There so many different types of salt that it can be confusing and overwhelming when choosing which to buy. I had my go-to, but when we moved and it wasn’t in our local grocery store, I had to do my research. I wanted to better understand what made each salt different from the other. Here I’m sharing what I learned, my new go-to, and why I think it’s the best.
For all things baking and cooking, I use kosher salt. Kosher salt tastes purer and has a nice crystal texture that dissolves well. This means that whether you’re marinating meat, baking bread, or salting your pasta water, kosher salt is your best friend. Plus, it tastes a whole heck of a lot better than iodized.
When it comes to kosher salt though, there’s a difference even between brands. The two most commonly used kosher salt brands are Diamond Crystal and Morton. But the difference between them is HUGE! Morton is more dense than Diamond, double that of Diamond. That means that 1 teaspoon of Morton kosher salt actually has double that of 1 teaspoon of Diamond kosher salt. If a recipe calls for 1 teaspoon of kosher salt and the recipe maker used Morton, you would add 2 teaspoons of Diamond.
Diamond Crystal is my salt of choice. I find that it dissolves best, evenly distributing better than other kosher salts. This is ideal for baking, but cooking as well. When it comes to salting things, it’s so easy to over-salt something. Once you add the slightest bit too much, it’s hard to bring a dish back. I have more control of the amount of salt I’m adding when I use Diamond.

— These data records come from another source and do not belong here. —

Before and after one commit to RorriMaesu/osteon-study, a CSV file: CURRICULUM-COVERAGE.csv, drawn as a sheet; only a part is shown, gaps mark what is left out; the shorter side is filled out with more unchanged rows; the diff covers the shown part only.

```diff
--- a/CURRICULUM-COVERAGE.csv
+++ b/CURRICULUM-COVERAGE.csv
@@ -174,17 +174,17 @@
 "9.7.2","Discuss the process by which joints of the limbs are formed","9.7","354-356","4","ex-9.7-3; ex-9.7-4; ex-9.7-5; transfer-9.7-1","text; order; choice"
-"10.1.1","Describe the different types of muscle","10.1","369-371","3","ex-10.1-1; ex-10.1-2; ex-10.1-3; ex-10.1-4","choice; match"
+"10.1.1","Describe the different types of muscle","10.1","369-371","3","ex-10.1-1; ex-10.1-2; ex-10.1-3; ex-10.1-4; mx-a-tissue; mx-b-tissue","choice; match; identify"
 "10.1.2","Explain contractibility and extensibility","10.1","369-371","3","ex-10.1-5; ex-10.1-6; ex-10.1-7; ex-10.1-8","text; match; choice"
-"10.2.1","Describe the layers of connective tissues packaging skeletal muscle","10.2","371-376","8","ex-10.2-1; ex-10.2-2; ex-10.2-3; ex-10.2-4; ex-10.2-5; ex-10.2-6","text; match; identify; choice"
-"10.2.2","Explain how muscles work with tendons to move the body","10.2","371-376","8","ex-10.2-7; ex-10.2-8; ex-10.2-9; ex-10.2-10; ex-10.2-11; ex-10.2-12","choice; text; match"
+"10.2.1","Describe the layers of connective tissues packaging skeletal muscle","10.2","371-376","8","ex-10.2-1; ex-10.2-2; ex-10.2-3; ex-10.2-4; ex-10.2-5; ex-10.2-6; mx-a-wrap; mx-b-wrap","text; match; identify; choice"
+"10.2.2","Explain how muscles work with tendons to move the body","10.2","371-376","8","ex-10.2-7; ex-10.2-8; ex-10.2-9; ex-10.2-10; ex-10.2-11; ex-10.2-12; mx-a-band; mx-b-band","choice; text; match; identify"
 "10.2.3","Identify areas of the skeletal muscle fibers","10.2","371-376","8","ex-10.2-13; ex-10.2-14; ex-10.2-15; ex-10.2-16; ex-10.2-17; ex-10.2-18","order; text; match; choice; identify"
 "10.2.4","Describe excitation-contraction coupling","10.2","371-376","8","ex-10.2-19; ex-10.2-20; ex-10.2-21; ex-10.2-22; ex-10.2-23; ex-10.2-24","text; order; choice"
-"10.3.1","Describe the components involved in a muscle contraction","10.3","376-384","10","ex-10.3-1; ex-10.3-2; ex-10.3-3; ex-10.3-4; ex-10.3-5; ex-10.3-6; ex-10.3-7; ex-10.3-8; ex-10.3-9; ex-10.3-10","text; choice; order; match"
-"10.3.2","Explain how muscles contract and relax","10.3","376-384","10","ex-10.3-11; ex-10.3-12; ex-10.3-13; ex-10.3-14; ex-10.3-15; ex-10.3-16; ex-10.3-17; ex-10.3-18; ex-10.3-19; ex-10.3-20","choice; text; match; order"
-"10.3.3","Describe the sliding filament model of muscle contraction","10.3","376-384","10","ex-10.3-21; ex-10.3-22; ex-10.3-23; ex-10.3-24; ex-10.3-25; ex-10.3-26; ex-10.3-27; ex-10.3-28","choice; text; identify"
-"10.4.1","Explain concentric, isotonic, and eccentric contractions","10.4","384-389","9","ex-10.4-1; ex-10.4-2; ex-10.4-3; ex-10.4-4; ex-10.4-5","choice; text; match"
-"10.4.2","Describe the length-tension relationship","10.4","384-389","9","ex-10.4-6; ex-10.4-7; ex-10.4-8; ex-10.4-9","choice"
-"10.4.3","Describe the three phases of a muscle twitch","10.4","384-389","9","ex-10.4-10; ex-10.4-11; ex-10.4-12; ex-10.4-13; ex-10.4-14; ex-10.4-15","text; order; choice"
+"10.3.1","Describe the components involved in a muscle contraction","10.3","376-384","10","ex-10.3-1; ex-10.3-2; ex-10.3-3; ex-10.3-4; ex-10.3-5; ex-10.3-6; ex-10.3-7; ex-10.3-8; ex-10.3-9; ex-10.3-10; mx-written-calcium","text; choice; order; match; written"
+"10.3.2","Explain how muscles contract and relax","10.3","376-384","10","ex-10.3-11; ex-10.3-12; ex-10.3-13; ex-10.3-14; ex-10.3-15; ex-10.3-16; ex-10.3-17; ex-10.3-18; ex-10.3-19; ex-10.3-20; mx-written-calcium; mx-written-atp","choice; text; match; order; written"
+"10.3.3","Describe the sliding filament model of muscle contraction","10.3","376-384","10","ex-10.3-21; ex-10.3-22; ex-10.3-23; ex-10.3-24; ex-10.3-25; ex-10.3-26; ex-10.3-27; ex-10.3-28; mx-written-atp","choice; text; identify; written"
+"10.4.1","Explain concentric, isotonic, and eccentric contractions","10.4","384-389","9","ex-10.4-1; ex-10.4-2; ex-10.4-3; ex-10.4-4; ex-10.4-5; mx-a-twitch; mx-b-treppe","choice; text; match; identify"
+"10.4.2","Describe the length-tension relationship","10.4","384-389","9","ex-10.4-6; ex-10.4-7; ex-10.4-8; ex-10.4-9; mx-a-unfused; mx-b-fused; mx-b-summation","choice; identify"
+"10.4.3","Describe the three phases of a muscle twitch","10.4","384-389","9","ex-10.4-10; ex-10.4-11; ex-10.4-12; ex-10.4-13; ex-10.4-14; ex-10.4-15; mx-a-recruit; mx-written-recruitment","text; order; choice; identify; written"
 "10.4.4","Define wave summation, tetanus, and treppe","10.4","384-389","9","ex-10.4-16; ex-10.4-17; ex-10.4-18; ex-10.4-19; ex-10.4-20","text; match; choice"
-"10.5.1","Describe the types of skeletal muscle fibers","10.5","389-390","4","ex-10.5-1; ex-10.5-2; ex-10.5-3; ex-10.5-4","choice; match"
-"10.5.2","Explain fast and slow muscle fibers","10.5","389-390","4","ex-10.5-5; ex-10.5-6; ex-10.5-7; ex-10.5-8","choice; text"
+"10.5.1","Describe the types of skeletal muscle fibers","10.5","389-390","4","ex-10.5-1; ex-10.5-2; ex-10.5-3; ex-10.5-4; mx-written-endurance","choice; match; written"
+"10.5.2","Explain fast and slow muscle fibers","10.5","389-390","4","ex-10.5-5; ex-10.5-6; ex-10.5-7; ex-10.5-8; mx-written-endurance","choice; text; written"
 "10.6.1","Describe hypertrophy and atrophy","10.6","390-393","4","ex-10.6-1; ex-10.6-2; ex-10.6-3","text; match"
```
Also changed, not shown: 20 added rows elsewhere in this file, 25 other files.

And what about that super coarse finishing salt? Finishing salt is just that, salt added to the dish once it is finished. This salt is extra coarse, providing texture as well as flavor. I love to sprinkle finishing salt on my almond date oat bars along with other dishes. I love the little salty crunch it provides. My favorite finishing salt is Maldon sea salt flakes.
Below are affiliate links to the salts I recommend and what I keep in my kitchen. They are in no way sponsored.
For Diamond Crystal kosher salt, click here.
For Maldon sea salt flakes, click here.